Saint Teresa of Ávila. Doctor of Prayer (March 28, 1515 – October 4, 1582) At age 7 she ran away from home hoping to become a martyr for Christ, her uncle stopped her. Her life was one of Christian mysticism; she was a theologian of the contemplative life through mental prayer. She was also a prolific writer during the Counter Reformation. Yes, the Catholics actually fixed the problems which the Protestant Reformers noticed and Saint Teresa helped in this effort. During the last three years of her life, Teresa founded 17 convents. Her last words were, “My Lord, it is time to move on. Well then, may your will be done. O my Lord and my Spouse, the hour that I have longed for has come. It is time to meet one another.” She was proclaimed a Doctor of the Church in 1970.
Saint Thérèse of Lisieux. Doctor of Confidence and Missionaries (2 January 1873 – 30 September 1897) She is also known as “The Little Flower of Jesus,” one only need look at her picture to see why. She took vows and never set foot outside her Carmelite cloister after the age of seventeen. In her simplicity, she went to the essence of Christianity: God is love, suffering love, and all he asks of us is that, moment by moment, staccato second by staccato second, we purposefully open our hearts to his action within us. Her Little Way, with its radical insistence upon childlikeness and absolute love, constitutes an original and profound elaboration of gospel principles.
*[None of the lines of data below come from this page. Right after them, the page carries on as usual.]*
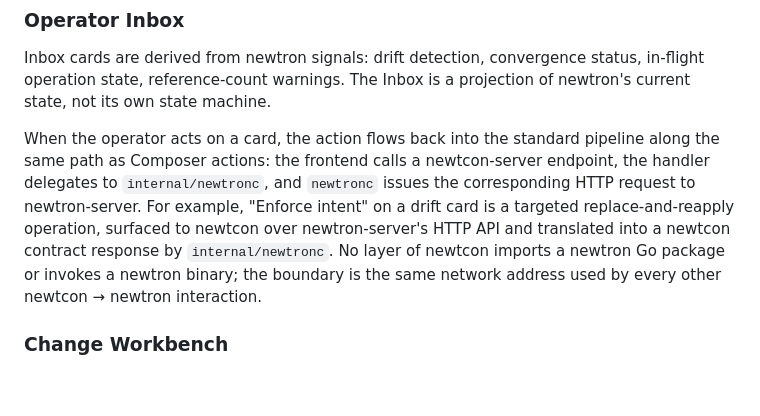
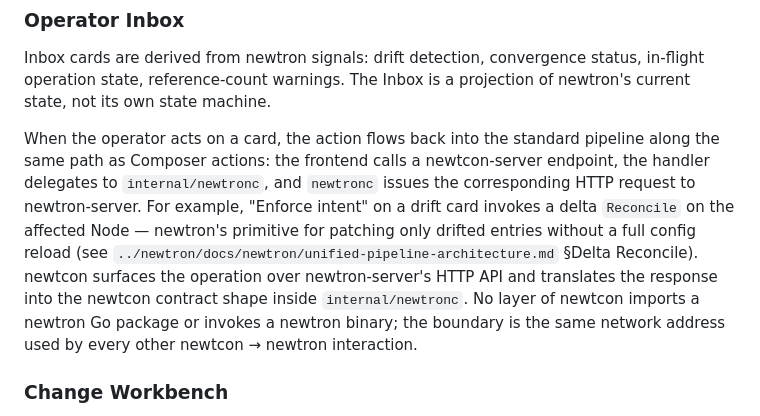
Before and after one commit to aldrin-isaac/newtcon, a Markdown page: docs/architecture.md, the part around the change. GitHub-like rendering; blank space fills up the shorter version.

Commit message:
docs(architecture): use newtron vocabulary (delta Reconcile) for Inbox example
Per architecture reviewer feedback on PR #16: the coined phrase
"targeted replace-and-reapply operation" is replaced with the
canonical newtron primitive, a delta Reconcile, with a pointer to
the relevant section of unified-pipeline-architecture.md.

CLAUDE.md §Design Principles binds newtcon to newtron's domain
vocabulary; inventing parallel terminology where existing newtron
words fit is a design smell.

Co-Authored-By: Claude Opus 4.7 (1M context) <noreply@anthropic.com>

```diff
--- a/docs/architecture.md
+++ b/docs/architecture.md
@@ -165,11 +165,15 @@ When the operator acts on a card, the action flows back into the standard
 pipeline along the same path as Composer actions: the frontend calls a
 newtcon-server endpoint, the handler delegates to `internal/newtronc`, and
 `newtronc` issues the corresponding HTTP request to newtron-server. For
-example, "Enforce intent" on a drift card is a targeted replace-and-reapply
-operation, surfaced to newtcon over newtron-server's HTTP API and translated
-into a newtcon contract response by `internal/newtronc`. No layer of newtcon
-imports a newtron Go package or invokes a newtron binary; the boundary is
-the same network address used by every other newtcon → newtron interaction.
+example, "Enforce intent" on a drift card invokes a delta `Reconcile` on
+the affected Node — newtron's primitive for patching only drifted entries
+without a full config reload (see
+`../newtron/docs/newtron/unified-pipeline-architecture.md` §Delta Reconcile).
+newtcon surfaces the operation over newtron-server's HTTP API and translates
+the response into the newtcon contract shape inside `internal/newtronc`. No
+layer of newtcon imports a newtron Go package or invokes a newtron binary;
+the boundary is the same network address used by every other newtcon →
+newtron interaction.
 
 ### Change Workbench
 
```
More than 2500 churches worldwide are named in her honor. Thérèse was the most beloved patroness of the French troops in the trenches of World War I, and was declared the patroness of France, the eldest daughter of the Church, coequal with St. Joan of Arc. Therese of Lisieux is one of the patron saints of the missions, not because she ever went anywhere, but because of her special love of the missions, and the prayers and letters she gave in support of missionaries. This is reminder to all of us who feel we can do nothing, that it is the little things that keep God’s kingdom growing. She was declared a Doctor of the Church in 1997.
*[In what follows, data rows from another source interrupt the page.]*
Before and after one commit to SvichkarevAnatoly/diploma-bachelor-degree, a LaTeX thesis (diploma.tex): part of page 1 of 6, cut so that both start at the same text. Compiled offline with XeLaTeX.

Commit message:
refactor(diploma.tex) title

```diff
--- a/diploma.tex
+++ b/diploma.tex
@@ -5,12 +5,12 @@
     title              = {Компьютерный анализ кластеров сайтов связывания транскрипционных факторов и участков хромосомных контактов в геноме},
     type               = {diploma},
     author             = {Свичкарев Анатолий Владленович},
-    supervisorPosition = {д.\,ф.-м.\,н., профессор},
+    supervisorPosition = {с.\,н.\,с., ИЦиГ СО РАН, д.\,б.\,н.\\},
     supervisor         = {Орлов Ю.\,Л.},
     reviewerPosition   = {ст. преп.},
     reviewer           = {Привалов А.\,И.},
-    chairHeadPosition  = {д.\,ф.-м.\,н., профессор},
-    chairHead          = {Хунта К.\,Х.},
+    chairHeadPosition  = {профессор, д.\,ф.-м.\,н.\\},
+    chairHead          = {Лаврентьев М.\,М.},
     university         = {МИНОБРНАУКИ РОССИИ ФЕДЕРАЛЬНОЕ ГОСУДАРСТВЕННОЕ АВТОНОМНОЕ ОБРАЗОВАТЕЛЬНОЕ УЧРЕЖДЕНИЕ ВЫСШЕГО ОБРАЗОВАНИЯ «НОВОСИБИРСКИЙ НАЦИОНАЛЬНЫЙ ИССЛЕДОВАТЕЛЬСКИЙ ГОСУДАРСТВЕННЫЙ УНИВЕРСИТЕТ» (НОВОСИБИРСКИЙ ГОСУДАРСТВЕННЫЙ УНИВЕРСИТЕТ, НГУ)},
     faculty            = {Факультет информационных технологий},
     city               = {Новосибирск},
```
Saint Cecilia. On her wedding day to Valerian, she sang in her heart to the Lord and she knew she was to remain a virgin; her husband consented to this request. During the reign of Emperor Marcus Aurelius (ca. 161-180), there were persecutions and Cecilia was number among the martyrs. Officials attempted to smother her with steam, she did not die. Then they proceeded to try and cut off her head, she did not die. While she lay, she in blood she was singing praises to God. She refused to die until she received Holy Communion. She is celebrated in allMajorChristianChurcheson November 22 and is one of seven women, excluding the Theotokos, commemorated by name in the Canon of the Mass. She is the patron saint of Musicians and Church Music. Saint Cecilia reminds me of my wife, in that she sings in her heart constantly.
I would love to also mention by name the following: Saint Olympias, Saint Melania the Elder, Saint Marcella, Saint Paula, Saint Felicitas, Saint Perpetua, Saint Agatha, Saint Lucy, Saint Agnes, Saint Brigid of Ireland and Saint Anastasia. These ladies and many others truly are the Mothers of the Church. How blessed we are to have had all of them live their lives in full devotion to the Triune God! Who would you add to this list? Please let me know and share your thoughts as to why.